Task goal
What lines in the records below hold the string "date"? Please show them.

(Excerpts from a dataset)
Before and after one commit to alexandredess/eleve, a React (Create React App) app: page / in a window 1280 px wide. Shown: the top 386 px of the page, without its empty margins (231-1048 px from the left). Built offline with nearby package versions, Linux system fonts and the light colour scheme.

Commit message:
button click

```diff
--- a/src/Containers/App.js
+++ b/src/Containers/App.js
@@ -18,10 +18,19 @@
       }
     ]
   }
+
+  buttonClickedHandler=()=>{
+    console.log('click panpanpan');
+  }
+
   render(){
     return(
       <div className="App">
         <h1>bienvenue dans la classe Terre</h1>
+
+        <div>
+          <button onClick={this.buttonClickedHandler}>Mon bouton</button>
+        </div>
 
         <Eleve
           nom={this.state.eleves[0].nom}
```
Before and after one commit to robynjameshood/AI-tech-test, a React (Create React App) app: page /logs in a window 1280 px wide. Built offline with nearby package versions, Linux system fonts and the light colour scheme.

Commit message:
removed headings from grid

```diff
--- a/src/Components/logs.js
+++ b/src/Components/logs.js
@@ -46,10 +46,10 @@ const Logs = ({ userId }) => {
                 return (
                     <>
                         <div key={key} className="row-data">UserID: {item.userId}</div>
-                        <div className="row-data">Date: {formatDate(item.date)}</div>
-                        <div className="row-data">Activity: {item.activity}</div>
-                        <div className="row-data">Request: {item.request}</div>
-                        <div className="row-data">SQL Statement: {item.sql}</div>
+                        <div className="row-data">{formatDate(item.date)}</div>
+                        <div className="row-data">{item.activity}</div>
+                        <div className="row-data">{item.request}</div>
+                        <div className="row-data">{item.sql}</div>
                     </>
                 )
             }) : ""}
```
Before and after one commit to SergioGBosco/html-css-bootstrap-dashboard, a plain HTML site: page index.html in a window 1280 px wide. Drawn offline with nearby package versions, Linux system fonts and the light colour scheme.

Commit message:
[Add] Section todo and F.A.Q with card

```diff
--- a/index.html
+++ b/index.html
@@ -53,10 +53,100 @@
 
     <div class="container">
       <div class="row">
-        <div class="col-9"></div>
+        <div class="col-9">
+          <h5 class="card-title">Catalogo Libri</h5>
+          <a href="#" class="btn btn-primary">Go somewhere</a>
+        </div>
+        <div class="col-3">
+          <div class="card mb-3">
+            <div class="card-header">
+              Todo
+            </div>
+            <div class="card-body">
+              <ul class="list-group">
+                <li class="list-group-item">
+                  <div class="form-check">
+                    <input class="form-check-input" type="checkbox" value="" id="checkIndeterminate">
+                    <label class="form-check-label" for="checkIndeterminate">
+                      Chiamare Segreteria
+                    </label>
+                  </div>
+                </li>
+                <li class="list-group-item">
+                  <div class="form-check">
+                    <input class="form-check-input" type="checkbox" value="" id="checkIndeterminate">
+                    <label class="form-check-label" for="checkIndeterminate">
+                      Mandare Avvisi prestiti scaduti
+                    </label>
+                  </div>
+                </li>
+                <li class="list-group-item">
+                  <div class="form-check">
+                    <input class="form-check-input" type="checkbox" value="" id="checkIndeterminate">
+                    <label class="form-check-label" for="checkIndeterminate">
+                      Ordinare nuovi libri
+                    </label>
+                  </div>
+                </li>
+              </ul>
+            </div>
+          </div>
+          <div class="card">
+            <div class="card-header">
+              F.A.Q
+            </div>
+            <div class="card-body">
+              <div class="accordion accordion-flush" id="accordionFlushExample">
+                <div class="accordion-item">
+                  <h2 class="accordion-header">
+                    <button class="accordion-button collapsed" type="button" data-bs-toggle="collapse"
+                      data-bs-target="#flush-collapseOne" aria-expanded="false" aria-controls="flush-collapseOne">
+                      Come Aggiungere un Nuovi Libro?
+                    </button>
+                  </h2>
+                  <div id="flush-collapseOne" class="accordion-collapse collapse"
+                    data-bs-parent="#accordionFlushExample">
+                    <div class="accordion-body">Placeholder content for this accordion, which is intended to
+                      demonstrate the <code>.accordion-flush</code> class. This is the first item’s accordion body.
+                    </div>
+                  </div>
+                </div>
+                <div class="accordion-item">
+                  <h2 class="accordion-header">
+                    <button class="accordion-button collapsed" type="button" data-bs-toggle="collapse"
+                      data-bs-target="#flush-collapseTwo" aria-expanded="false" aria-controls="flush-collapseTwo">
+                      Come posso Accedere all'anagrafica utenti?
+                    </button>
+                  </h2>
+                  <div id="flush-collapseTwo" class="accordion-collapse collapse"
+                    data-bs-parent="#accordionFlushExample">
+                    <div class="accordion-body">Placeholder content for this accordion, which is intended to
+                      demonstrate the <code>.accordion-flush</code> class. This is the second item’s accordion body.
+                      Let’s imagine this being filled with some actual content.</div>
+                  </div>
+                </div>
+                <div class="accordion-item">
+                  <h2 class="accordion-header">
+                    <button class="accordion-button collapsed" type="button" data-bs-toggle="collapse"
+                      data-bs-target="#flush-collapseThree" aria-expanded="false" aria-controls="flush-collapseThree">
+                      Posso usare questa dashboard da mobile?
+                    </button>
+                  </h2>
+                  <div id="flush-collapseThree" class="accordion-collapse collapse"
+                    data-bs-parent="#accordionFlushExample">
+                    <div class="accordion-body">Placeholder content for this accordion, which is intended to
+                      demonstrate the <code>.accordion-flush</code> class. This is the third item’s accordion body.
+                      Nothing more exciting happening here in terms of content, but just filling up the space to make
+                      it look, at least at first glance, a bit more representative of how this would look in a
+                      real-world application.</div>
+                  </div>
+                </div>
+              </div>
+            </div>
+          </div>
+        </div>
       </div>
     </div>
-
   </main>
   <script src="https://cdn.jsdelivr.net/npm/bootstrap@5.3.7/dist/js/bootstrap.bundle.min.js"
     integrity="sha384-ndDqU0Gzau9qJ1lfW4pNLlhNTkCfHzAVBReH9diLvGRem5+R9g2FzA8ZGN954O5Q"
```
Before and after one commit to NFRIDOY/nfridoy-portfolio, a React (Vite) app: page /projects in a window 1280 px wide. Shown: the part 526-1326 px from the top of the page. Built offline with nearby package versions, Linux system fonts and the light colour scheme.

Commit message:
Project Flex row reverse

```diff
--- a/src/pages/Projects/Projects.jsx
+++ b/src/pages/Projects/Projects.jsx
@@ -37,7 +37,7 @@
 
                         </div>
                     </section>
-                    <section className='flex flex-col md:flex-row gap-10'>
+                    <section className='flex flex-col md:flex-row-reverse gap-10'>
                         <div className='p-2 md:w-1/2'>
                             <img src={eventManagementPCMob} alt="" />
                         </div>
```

Response
-                        <div className="row-data">Date: {formatDate(item.date)}</div>
+                        <div className="row-data">{formatDate(item.date)}</div>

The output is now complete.